During the Plantation of Ulster local lands were granted to Scottish settlers led by Sir Alexander Hamilton, who's task it was to build a castle and create a town. This also included the old rath church which then became used by the Protestant planter families. As the town grew in population there was a need for a larger church building, so it was then that the Hamilton’s re-built the church to include a ‘T’ shaped transept and install larger windows in the gothic style. There is no exact date when this work was undertaken except that it took place after the death of Sir Charles Hamilton in 1688. It is recorded that several generations of Hamilton family are buried here and the heraldic coat of arms on the gable wall is that of Sir Charles Hamilton and his wife Catherine (nee Semple). Their son Sir Francis Hamilton is also buried here. There is a fine marble memorial erected in the existing Church of Ireland which was removed from the old church when a new church was built in 1842. After this time the roof of the old rath church was removed and the building left to decay.
The old graveyard continued to be used by local families of all denominations until quite recently and is presently cared for by members of the local community. The earliest grave markers date from 1696 and the graveyard is popular with overseas visitors searching for their Killeshandra ancestors

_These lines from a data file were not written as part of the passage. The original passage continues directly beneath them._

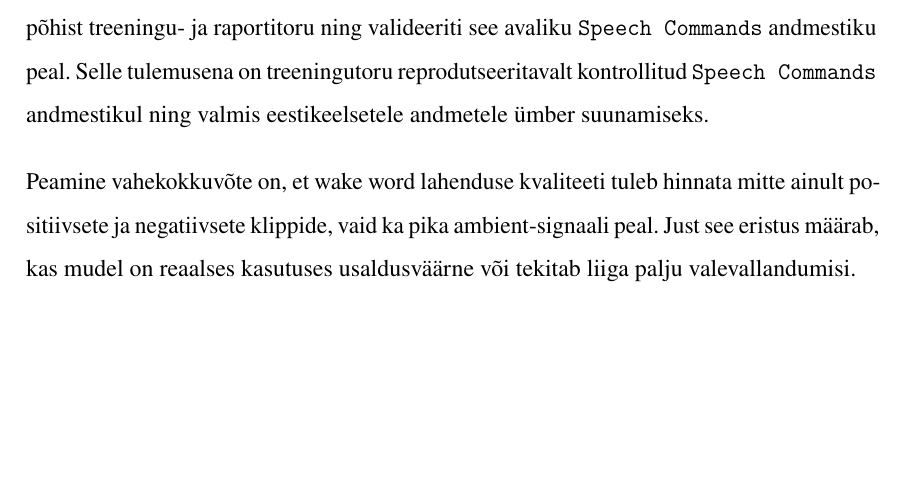
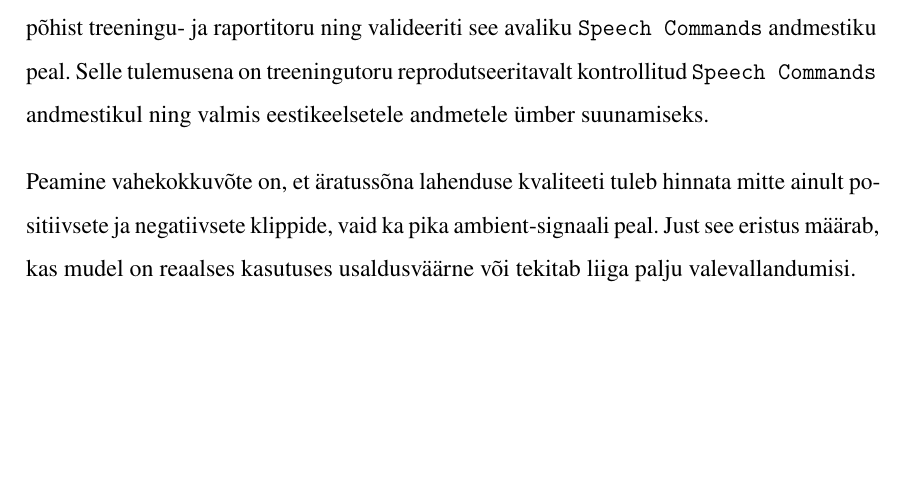
Before and after one commit to Yikizi/kratt, a LaTeX thesis (docs/thesis/thesis-tex-estonian/main.tex, which reads docs/thesis/thesis-tex-estonian/chapters/summary.tex): part of page 32 of 39, cut so that both start at the same text. Compiled offline with pdfLaTeX.

Commit message:
docs(thesis): committee-questions — normalize wake word → äratussõna in summary
(cherry picked from commit 97418cdf956394d2eac78bcf822776b5fb04da26)

```diff
--- a/docs/thesis/thesis-tex-estonian/chapters/summary.tex
+++ b/docs/thesis/thesis-tex-estonian/chapters/summary.tex
@@ -2,4 +2,4 @@ Käesoleva töö eesmärk on luua alus eestikeelse äratussõna tuvastuse realis
 
 Töö käigus rekonstrueeriti varasemad ebaõnnestunud katsed, parandati \texttt{microWakeWord} põhist treeningu- ja raportitoru ning valideeriti see avaliku \texttt{Speech Commands} andmestiku peal. Selle tulemusena on treeningutoru reprodutseeritavalt kontrollitud \texttt{Speech Commands} andmestikul ning valmis eestikeelsetele andmetele ümber suunamiseks.
 
-Peamine vahekokkuvõte on, et wake word lahenduse kvaliteeti tuleb hinnata mitte ainult positiivsete ja negatiivsete klippide, vaid ka pika ambient-signaali peal. Just see eristus määrab, kas mudel on reaalses kasutuses usaldusväärne või tekitab liiga palju valevallandumisi.
+Peamine vahekokkuvõte on, et äratussõna lahenduse kvaliteeti tuleb hinnata mitte ainult positiivsete ja negatiivsete klippide, vaid ka pika ambient-signaali peal. Just see eristus määrab, kas mudel on reaalses kasutuses usaldusväärne või tekitab liiga palju valevallandumisi.
```
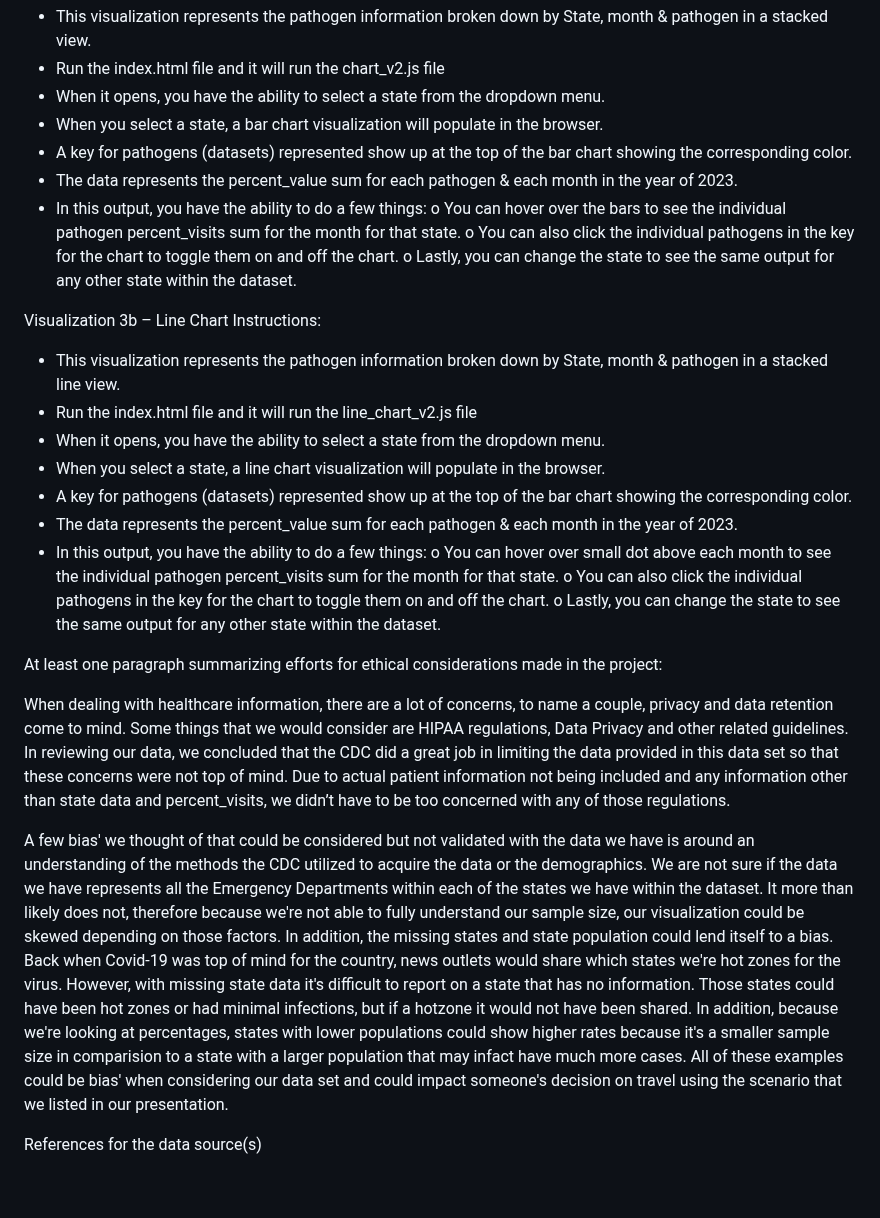
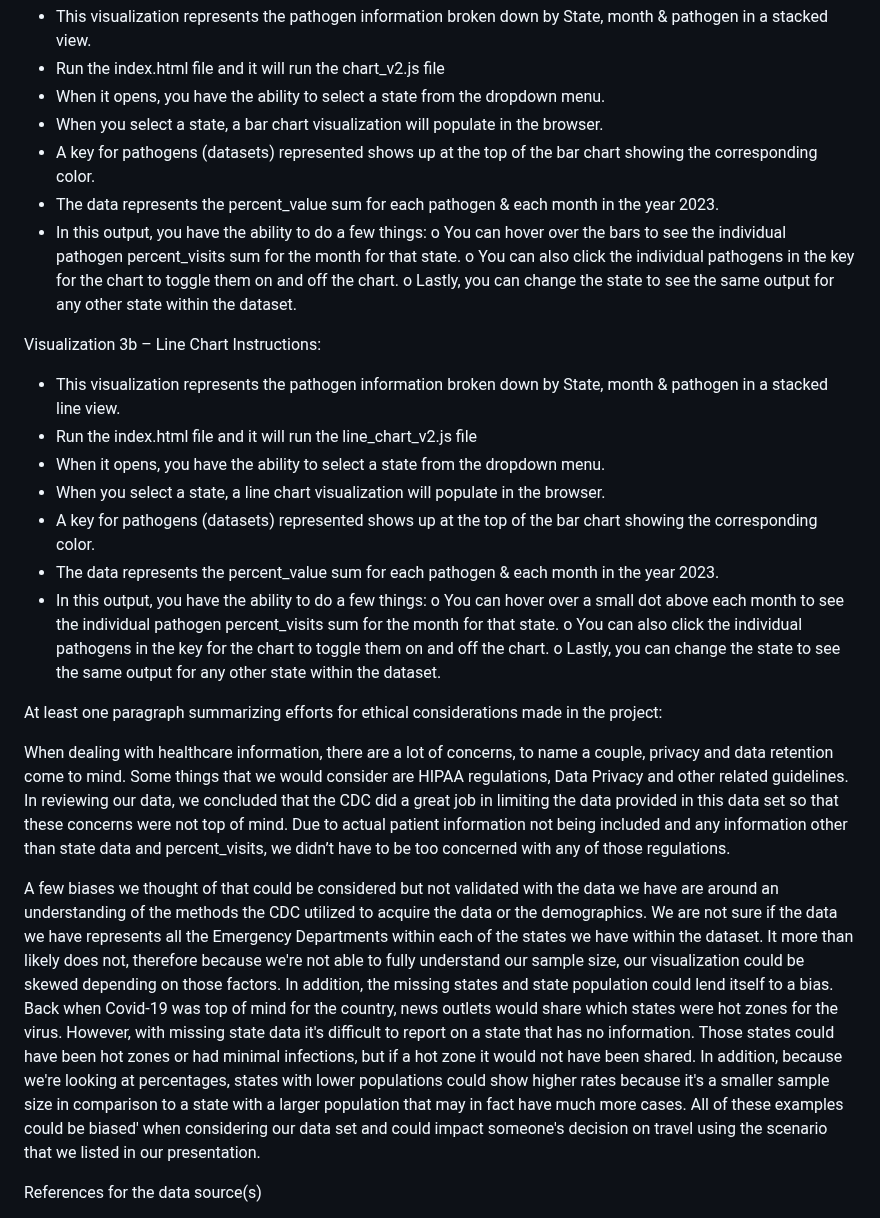
Before and after one commit to tiffphi/Project_3, a Markdown page: README.md, the part around one of its changes. GitHub-like rendering; blank space fills up the shorter version.

```diff
--- a/README.md
+++ b/README.md
@@ -36,8 +38,8 @@ Visualization_3a_Chart_2 Instructions:
 -	Run the index.html file and it will run the chart_v2.js file
 -	When it opens, you have the ability to select a state from the dropdown menu.
 -	When you select a state, a bar chart visualization will populate in the browser.
--	A key for pathogens (datasets) represented show up at the top of the bar chart showing the corresponding color.
--	The data represents the percent_value sum for each pathogen & each month in the year of 2023.
+-	A key for pathogens (datasets) represented shows up at the top of the bar chart showing the corresponding color.
+-	The data represents the percent_value sum for each pathogen & each month in the year 2023.
 -	In this output, you have the ability to do a few things:
 o	You can hover over the bars to see the individual pathogen percent_visits sum for the month for that state.
 o	You can also click the individual pathogens in the key for the chart to toggle them on and off the chart.
@@ -49,10 +51,10 @@ Visualization 3b – Line Chart Instructions:
 -	Run the index.html file and it will run the line_chart_v2.js file
 -	When it opens, you have the ability to select a state from the dropdown menu.
 -	When you select a state, a line chart visualization will populate in the browser.
--	A key for pathogens (datasets) represented show up at the top of the bar chart showing the corresponding color.
--	The data represents the percent_value sum for each pathogen & each month in the year of 2023.
+-	A key for pathogens (datasets) represented shows up at the top of the bar chart showing the corresponding color.
+-	The data represents the percent_value sum for each pathogen & each month in the year 2023.
 -	In this output, you have the ability to do a few things:
-o	You can hover over small dot above each month to see the individual pathogen percent_visits sum for the month for that state.
+o	You can hover over a small dot above each month to see the individual pathogen percent_visits sum for the month for that state.
 o	You can also click the individual pathogens in the key for the chart to toggle them on and off the chart.
 o	Lastly, you can change the state to see the same output for any other state within the dataset.
 
@@ -60,7 +62,7 @@ At least one paragraph summarizing efforts for ethical considerations made in th
 
 When dealing with healthcare information, there are a lot of concerns, to name a couple, privacy and data retention come to mind. Some things that we would consider are HIPAA regulations, Data Privacy and other related guidelines. In reviewing our data, we concluded that the CDC did a great job in limiting the data provided in this data set so that these concerns were not top of mind.  Due to actual patient information not being included and any information other than state data and percent_visits, we didn’t have to be too concerned with any of those regulations.
 
-A few bias' we thought of that could be considered but not validated with the data we have is around an understanding of the methods the CDC utilized to acquire the data or the demographics. We are not sure if the data we have represents all the Emergency Departments within each of the states we have within the dataset.  It more than likely does not, therefore because we're not able to fully understand our sample size, our visualization could be skewed depending on those factors. In addition, the missing states and state population could lend itself to a bias. Back when Covid-19 was top of mind for the country, news outlets would share which states we're hot zones for the virus. However, with missing state data it's difficult to report on a state that has no information. Those states could have been hot zones or had minimal infections, but if a hotzone it would not have been shared. In addition, because we're looking at percentages, states with lower populations could show higher rates because it's a smaller sample size in comparision to a state with a larger population that may infact have much more cases. All of these examples could be bias' when considering our data set and could impact someone's decision on travel using the scenario that we listed in our presentation.
+A few biases we thought of that could be considered but not validated with the data we have are around an understanding of the methods the CDC utilized to acquire the data or the demographics. We are not sure if the data we have represents all the Emergency Departments within each of the states we have within the dataset.  It more than likely does not, therefore because we're not able to fully understand our sample size, our visualization could be skewed depending on those factors. In addition, the missing states and state population could lend itself to a bias. Back when Covid-19 was top of mind for the country, news outlets would share which states were hot zones for the virus. However, with missing state data it's difficult to report on a state that has no information. Those states could have been hot zones or had minimal infections, but if a hot zone it would not have been shared. In addition, because we're looking at percentages, states with lower populations could show higher rates because it's a smaller sample size in comparison to a state with a larger population that may in fact have much more cases. All of these examples could be biased' when considering our data set and could impact someone's decision on travel using the scenario that we listed in our presentation.
 
 
 References for the data source(s)
```
Also changed, not shown: other parts of README.md (+7 -5 lines).
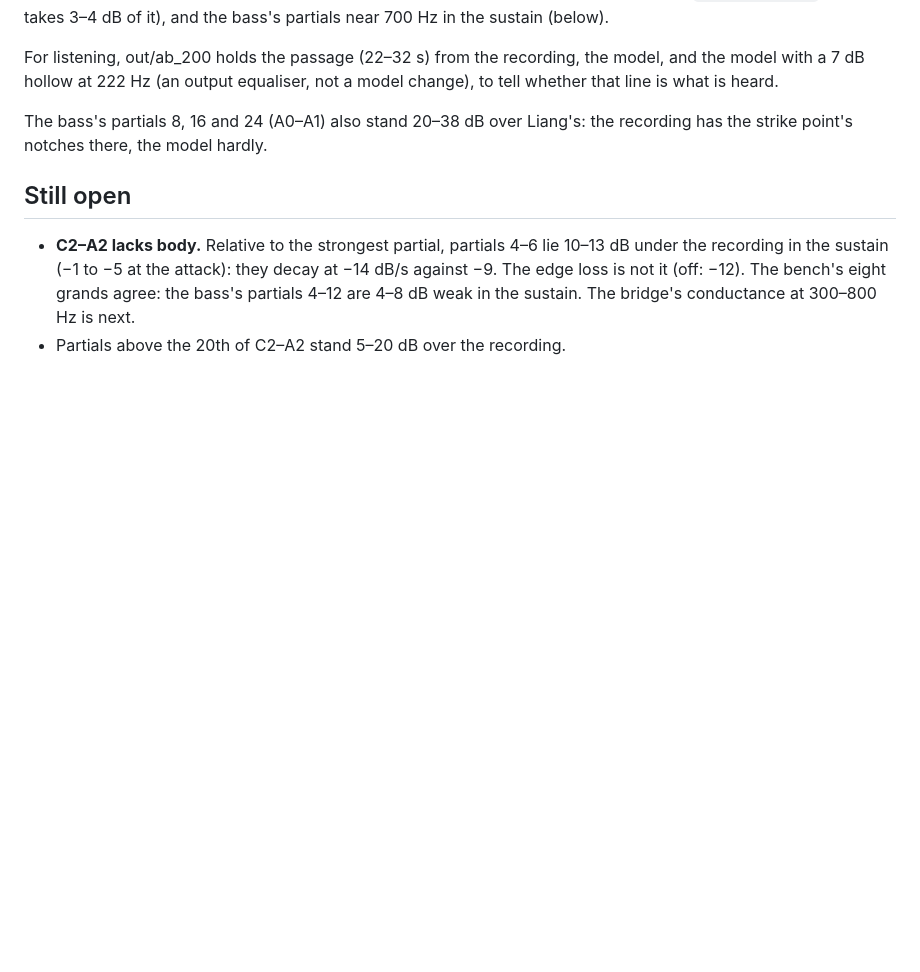
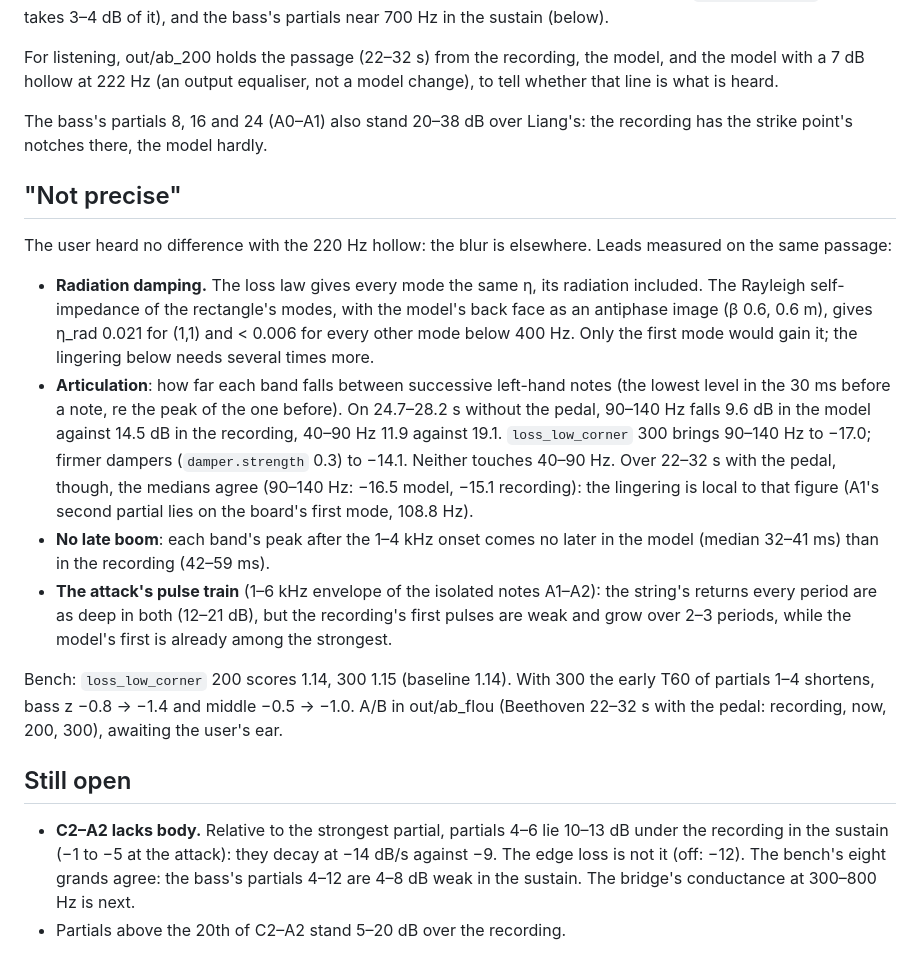
Before and after one commit to mgth/unsampled-piano, a Markdown page: docs/bass_metal.md, the part around the change. Drawn GitHub-style; blank space fills up the shorter version.

Commit message:
Bass blur: leads measured on Beethoven, A/B on the board's lowest modes
Co-Authored-By: Claude Opus 5.5 <noreply@anthropic.com>

```diff
--- a/docs/bass_metal.md
+++ b/docs/bass_metal.md
@@ -64,6 +64,17 @@ For listening, out/ab_200 holds the passage (22–32 s) from the recording, the
 
 The bass's partials 8, 16 and 24 (A0–A1) also stand 20–38 dB over Liang's: the recording has the strike point's notches there, the model hardly.
 
+## "Not precise"
+
+The user heard no difference with the 220 Hz hollow: the blur is elsewhere. Leads measured on the same passage:
+
+- **Radiation damping.** The loss law gives every mode the same η, its radiation included. The Rayleigh self-impedance of the rectangle's modes, with the model's back face as an antiphase image (β 0.6, 0.6 m), gives η_rad 0.021 for (1,1) and < 0.006 for every other mode below 400 Hz. Only the first mode would gain it; the lingering below needs several times more.
+- **Articulation**: how far each band falls between successive left-hand notes (the lowest level in the 30 ms before a note, re the peak of the one before). On 24.7–28.2 s without the pedal, 90–140 Hz falls 9.6 dB in the model against 14.5 dB in the recording, 40–90 Hz 11.9 against 19.1. `loss_low_corner` 300 brings 90–140 Hz to −17.0; firmer dampers (`damper.strength` 0.3) to −14.1. Neither touches 40–90 Hz. Over 22–32 s with the pedal, though, the medians agree (90–140 Hz: −16.5 model, −15.1 recording): the lingering is local to that figure (A1's second partial lies on the board's first mode, 108.8 Hz).
+- **No late boom**: each band's peak after the 1–4 kHz onset comes no later in the model (median 32–41 ms) than in the recording (42–59 ms).
+- **The attack's pulse train** (1–6 kHz envelope of the isolated notes A1–A2): the string's returns every period are as deep in both (12–21 dB), but the recording's first pulses are weak and grow over 2–3 periods, while the model's first is already among the strongest.
+
+Bench: `loss_low_corner` 200 scores 1.14, 300 1.15 (baseline 1.14). With 300 the early T60 of partials 1–4 shortens, bass z −0.8 → −1.4 and middle −0.5 → −1.0. A/B in out/ab_flou (Beethoven 22–32 s with the pedal: recording, now, 200, 300), awaiting the user's ear.
+
 ## Still open
 
 - **C2–A2 lacks body.** Relative to the strongest partial, partials 4–6 lie 10–13 dB under the recording in the sustain (−1 to −5 at the attack): they decay at −14 dB/s against −9. The edge loss is not it (off: −12). The bench's eight grands agree: the bass's partials 4–12 are 4–8 dB weak in the sustain. The bridge's conductance at 300–800 Hz is next.
```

Drumlane Abbey

Sitting between Drumlane and Derrybrick Loughs, are the remains of a 6th Century monastery founded by St. Mogue, the Bishop of Ferns. The round tower is one of the most striking features of the site, standing over 11m high. Look for the carvings of birds on the external wall. The church features a number of interesting stone heads, one above the door in the west wall and another three on the external face of the east window. Near the church there are a series of earthworks, probably the remains of the 12th century Augustinian Priory.

Drumlane Abbey is one of the most beautiful historic sites in Cavan and is well worth a visit. The abbey is located about 1km outside Milltown. Coming from Belturbet, go through the village of Milltown. Just as you are rounding the bend to the right to leave the village, take a left, then immediately right. Follow the road for 1km to Drumlane Abbey.